Your copy must hold every line of the records word for word. It must hold no pictures.

[Stored items from a collection]

++++

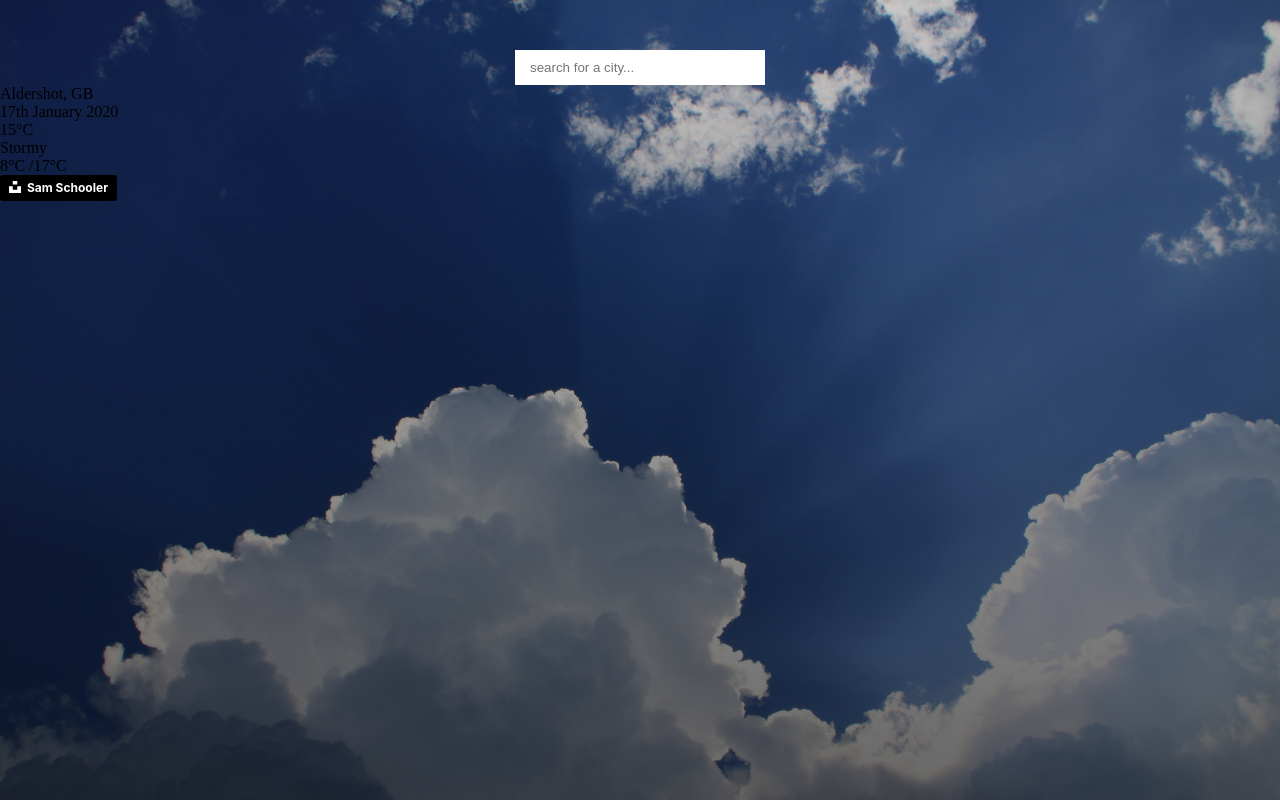
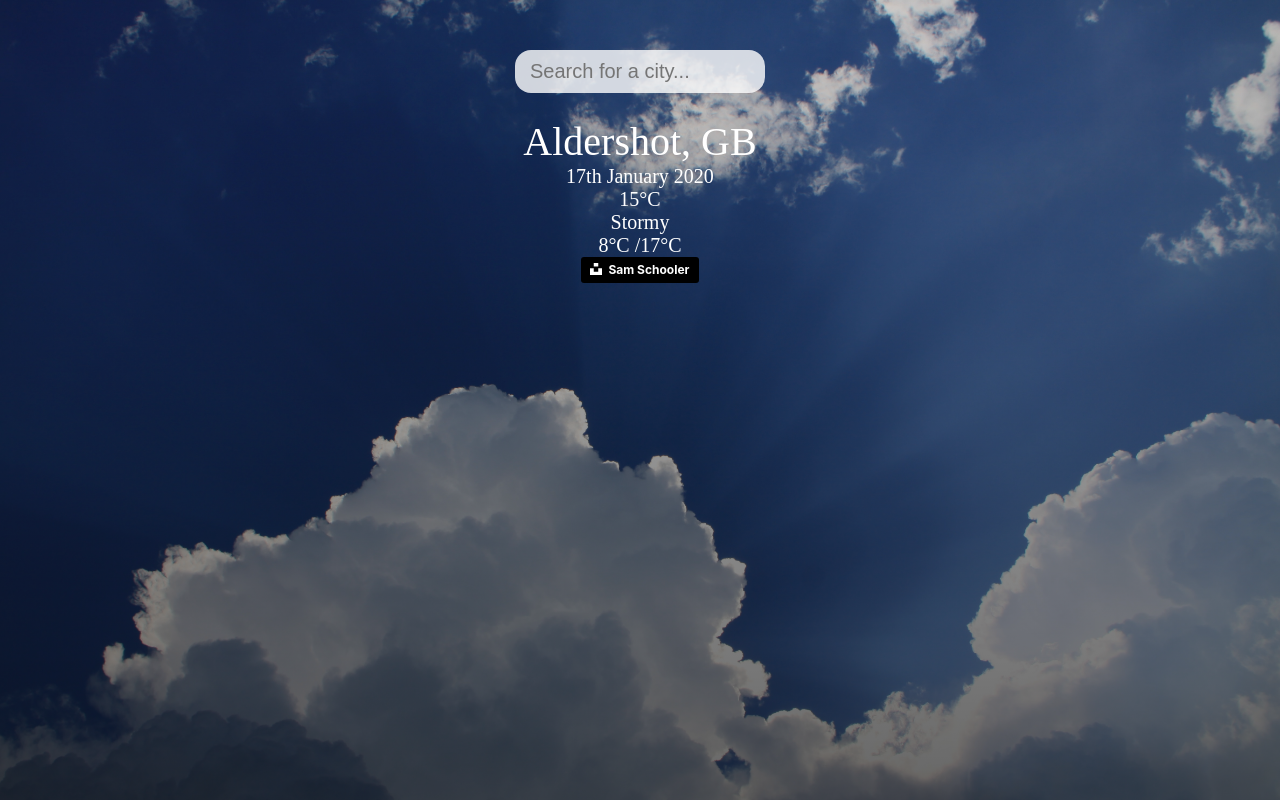
Before and after one commit to NickBell123/MyWeatherApp, a plain HTML site: page index.htm in a window 1280 px wide. Drawn offline with Linux system fonts and the light colour scheme.

Commit message:
Basic CSS styling added

```diff
--- a/index.htm
+++ b/index.htm
@@ -10,7 +10,7 @@
 <body>
     <div class="wrapper">
       <header>
-        <input type="text" class="search-box" autocomplete="off" placeholder="search for a city...">
+        <input type="text" class="search-box" autocomplete="off" placeholder="Search for a city...">
       </header>
       <main>
           <section class="location">
--- a/main.css
+++ b/main.css
@@ -28,8 +28,51 @@ header input{
     width: 100%;
     max-width: 250px;
     padding: 10px 15px;
-    border: none;
+    border: blue;
+    border-radius: 16px 16px 16px 16px;
     outline: none;
+    background-color: rgba(255, 255, 255, 0.8);
 
+    color: #313131;
+    font-size: 20px;
+    font-weight: 100;
+}
 
+header input:focus {
+    background-color: rgba(255, 255, 255, 1);
 }
+
+main {
+
+    display:flex;
+    flex-direction: column;
+    align-items: center;
+    text-align: center;
+    padding: 25px 25px 50px;
+}
+
+.location .city {
+    color: #fff;
+    font-size: 40px;
+   ;
+}
+
+.location .date {
+    color: #fff;
+    font-size: 20px;
+}
+
+.current .temp {
+    color: #fff;
+    font-size: 20px;
+}
+
+.current .weather {
+    color: #fff;
+    font-size: 20px;
+}
+
+.current .hi-low {
+    color: #fff;
+    font-size: 20px;
+}
```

++++

**ANSWER FOR THE TASK:**
Before and after one commit to NickBell123/MyWeatherApp, a plain HTML site: page index.htm in a window 1280 px wide. Drawn offline with Linux system fonts and the light colour scheme.

Commit message:
Basic CSS styling added

```diff
--- a/index.htm
+++ b/index.htm
@@ -10,7 +10,7 @@
 <body>
     <div class="wrapper">
       <header>
-        <input type="text" class="search-box" autocomplete="off" placeholder="search for a city...">
+        <input type="text" class="search-box" autocomplete="off" placeholder="Search for a city...">
       </header>
       <main>
           <section class="location">
--- a/main.css
+++ b/main.css
@@ -28,8 +28,51 @@ header input{
     width: 100%;
     max-width: 250px;
     padding: 10px 15px;
-    border: none;
+    border: blue;
+    border-radius: 16px 16px 16px 16px;
     outline: none;
+    background-color: rgba(255, 255, 255, 0.8);
 
+    color: #313131;
+    font-size: 20px;
+    font-weight: 100;
+}
 
+header input:focus {
+    background-color: rgba(255, 255, 255, 1);
 }
+
+main {
+
+    display:flex;
+    flex-direction: column;
+    align-items: center;
+    text-align: center;
+    padding: 25px 25px 50px;
+}
+
+.location .city {
+    color: #fff;
+    font-size: 40px;
+   ;
+}
+
+.location .date {
+    color: #fff;
+    font-size: 20px;
+}
+
+.current .temp {
+    color: #fff;
+    font-size: 20px;
+}
+
+.current .weather {
+    color: #fff;
+    font-size: 20px;
+}
+
+.current .hi-low {
+    color: #fff;
+    font-size: 20px;
+}
```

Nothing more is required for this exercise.